Long before his death in 1970, Cervi was in poor health. His daughter, Clé, pitched in during frequent visits from New York as she pursued both acting and journalism careers after college. With the prospect of marriage and a family, she was not keen on taking over the newspaper, but in January 1966, her father placed the keys to the Journal in her hand and announced, “your mother and I are leaving in the morning for a tour of Asia. Good luck!” Clé took the job reluctantly; she knew the hellish task of running the Journal required pulling together, with limited resources, the work of twenty-nine employees to create a significant, articulate publication fifty-two weeks a year.
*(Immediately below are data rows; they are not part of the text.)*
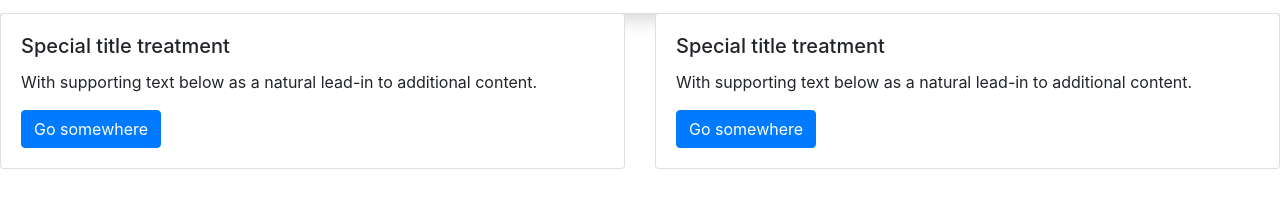
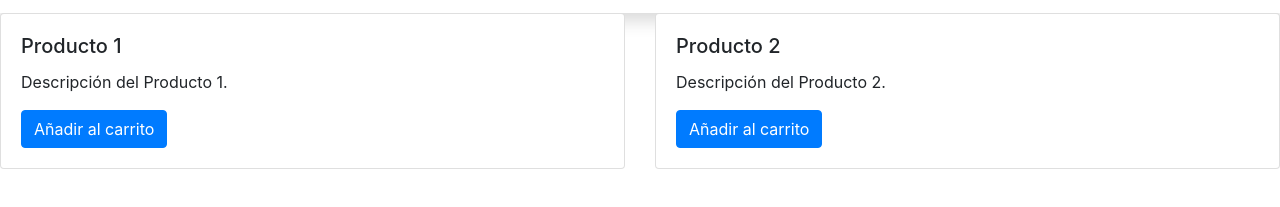
Before and after one commit to michcavieres/Administraci-n-de-condominios, a plain HTML site: page productos.html in a window 1280 px wide. Shown: the part 151-358 px from the top of the page. Drawn offline with nearby package versions, Linux system fonts and the light colour scheme.

Commit message:
aqui añadí script para agregar productos al carrito de compras

```diff
--- a/productos.html
+++ b/productos.html
@@ -108,26 +108,36 @@
 
 <!-- aqui comienza el cuerpo de la pagina-->
 
+<!--Este es el codigo para productos a agregar al carrito de compras-->
 <div class="row">
     <div class="col-sm-6">
       <div class="card">
         <div class="card-body">
-          <h5 class="card-title">Special title treatment</h5>
-          <p class="card-text">With supporting text below as a natural lead-in to additional content.</p>
-          <a href="#" class="btn btn-primary">Go somewhere</a>
+          <h5 class="card-title">Producto 1</h5>
+          <p class="card-text">Descripción del Producto 1.</p>
+          <a href="#" class="btn btn-primary" onclick="addToCart('Producto 1')">Añadir al carrito</a>
         </div>
       </div>
     </div>
     <div class="col-sm-6">
       <div class="card">
         <div class="card-body">
-          <h5 class="card-title">Special title treatment</h5>
-          <p class="card-text">With supporting text below as a natural lead-in to additional content.</p>
-          <a href="#" class="btn btn-primary">Go somewhere</a>
+          <h5 class="card-title">Producto 2</h5>
+          <p class="card-text">Descripción del Producto 2.</p>
+          <a href="#" class="btn btn-primary" onclick="addToCart('Producto 2')">Añadir al carrito</a>
         </div>
       </div>
     </div>
-  </div>
+</div>
+
+<!-- Script para añadir productos al carrito -->
+<script>
+    function addToCart(productName) {
+        // Aquí puedes implementar la lógica para añadir el producto al carrito
+        alert(`Producto ${productName} añadido al carrito.`);
+    }
+</script>
+<!-- aqui termina el codigo para agregar productos al carrito-->
 
 </body>
 </html>
```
Eventually, two Denver attorneys, Dan Lynch and Bruce MacIntosh, bought the Journal for $125,000. In 1998 the paper celebrated its fiftieth anniversary, and it is still being published today by New York–based Advance Publications.
Cervi’s firebrand style of writing and management earned him as much enmity as it did respect, but it was driven by his core belief that “[t]he essence of a good newspaper is human spirit, not materialism.” Comments like this earned scholarships in his memory and a place among Colorado’s editing luminaries.
Adapted from Lee Olson, “The Annoying Gene Cervi: The Terror of Colorado Journalism,” Colorado Heritage Magazine 20, no. 3 (2000).